"It's an important piece of revenue for the current newspaper industry operation, but a public service is provided," said John Bussian, a N.C. Press Association (NCPA) lawyer.
The House and Senate bills are modeled after a compromise that emerged from the Florida Legislature in 2012. Legal notices would continue to run in a newspaper of general circulation, but they would also need to be published to the paper's website and then to a NCPA website that would carry notices from across the state.
The Senate version of the bill passed its first reading last week and was referred to the body's rules committee. The concurrent House bill, H.B. 572, was filed Wednesday.
"I call it the best of both worlds," one of the bill's primary sponsors, Rep. Stephen Ross, R-Burlington, said Wednesday.

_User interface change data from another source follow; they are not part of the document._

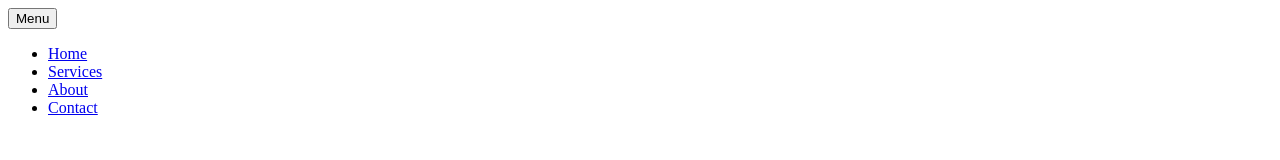
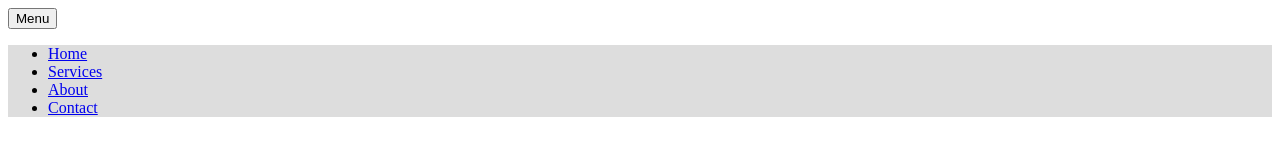
Before and after one commit to Bianca-BCIT/day-09, a plain HTML site: page menu-toggle.html in a window 1280 px wide. Both pictures are taken after a click on the button "Menu". Drawn offline with Linux system fonts and the light colour scheme.

Commit message:
added menu toggle option 1

```diff
--- a/menu-toggle.html
+++ b/menu-toggle.html
@@ -6,7 +6,9 @@
     <meta name="viewport" content="width=device-width, initial-scale=1.0">
     <title>Menu Toggle Practice</title>
     <!-- Include CSS file -->
+     <link rel="stylesheet" href="styles/menu-toggle.css">
     <!-- Include JS file -->
+     <script src="scripts/menu-toggle.js" defer></script>
 </head>
 <body>
 
--- a/scripts/menu-toggle.js
+++ b/scripts/menu-toggle.js
@@ -1,4 +1,10 @@
 // Main Navigation Toggle
+const button = document.getElementById('main-nav-button');
+const links = document.getElementById('main-nav-list');
 
+button.addEventListener("click", function() {
+    links.classList.toggle('toggled')
+    console.log('click');
+})
 
 // Thumb Navigation Toggle
--- a/styles/menu-toggle.css
+++ b/styles/menu-toggle.css
@@ -2,7 +2,7 @@
     background-color: #ddd;
 
     /* Option #1 */
-
+    display: none;
 
     /* Option #2 */
 
@@ -13,7 +13,7 @@
 
 #main-nav-list.toggled {
     /* Option #1 - Toggled */
-
+    display: block;
 
     /* Option #2 - Toggled */
 
```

He added H.B. 572 allows newspapers to continue to move into the internet era while also preserving their traditional role as the home of public notices.

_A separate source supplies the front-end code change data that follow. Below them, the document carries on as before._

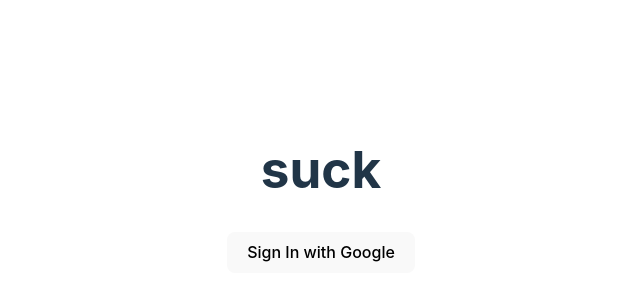
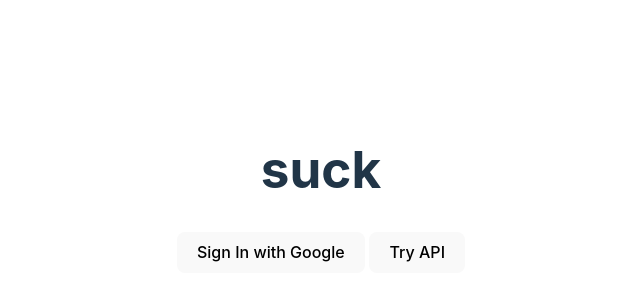
Before and after one commit to top-dev-bln/isolated, a React (Vite) app: page / in a window 1280 px wide. Shown: the part 210-510 px from the top of the page, without its empty margins (319-959 px from the left). Built offline with nearby package versions, Linux system fonts and the light colour scheme; no server answers.

Commit message:
Add Sign In with Google button and Try API button

```diff
--- a/src/App.jsx
+++ b/src/App.jsx
@@ -39,10 +39,13 @@
               <button onClick={() => tokenPOST()}>Try API</button>{" "}
             </div>
           ) : (
-            <button onClick={() => LoginWithGoogle()}>
-              {" "}
-              Sign In with Google{" "}
-            </button>
+            <div>
+              <button onClick={() => LoginWithGoogle()}>
+                {" "}
+                Sign In with Google{" "}
+              </button>{" "}
+              <button onClick={() => tokenPOST()}>Try API</button>{" "}
+            </div>
           )}{" "}
         </div>{" "}
       </header>{" "}
```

The bills have been entered into the General Assembly at the same time another bill -- H.B. 432 or S.B. 343 -- is working its way through the legislature. That effort would require governments only to publish legal notices to their websites, with the savings meant to be used in part to fund teacher supplements.
Bussian believes approval of that bill would result in very few governments choosing to continue publishing in newspapers -- likely harming the public's right to know.
"You have the question of should the government be entrusted with getting out their own message? Or is it a bit of the fox guarding the hen house?" Bussian said.
In 2015, Rep. Chris Malone, R-Wake, filed an identical bill to H.B. 572 that nearly unanimously passed the House before failing to gain traction in the Senate. Malone is a sponsor on this year's effort along with Ross and Reps. Ted Davis, R-New Hanover, and Ken Goodman, D-Rockingham.
Mike Distelhorst, the publisher for Gatehouse Media's North Carolina Coastal Group, said the bill is important because it preserves citizens' right to know.
"Providing the public access to legal notices in newspapers is fundamental in serving the public's right to know what government is doing," he said. "At the grass root level, published legal notices allow local residents to be made aware of hearings and meetings that could have major impact on their community."
Distelhorst oversees the Jacksonville Daily News, Kinston Free Press, New Bern Sun Journal and Wilmington StarNews.
Goodman said many residents in his district don't have access to the internet, instead depending on newspapers to follow their community's goings on.
"Newspapers not only are a component of people's right to know," he said, "but in communities like mine, they are very much part of the social fabric."
Reporter Adam Wagner can be reached at 910-343-2389 or Adam.Wagner@StarNewsOnline.com.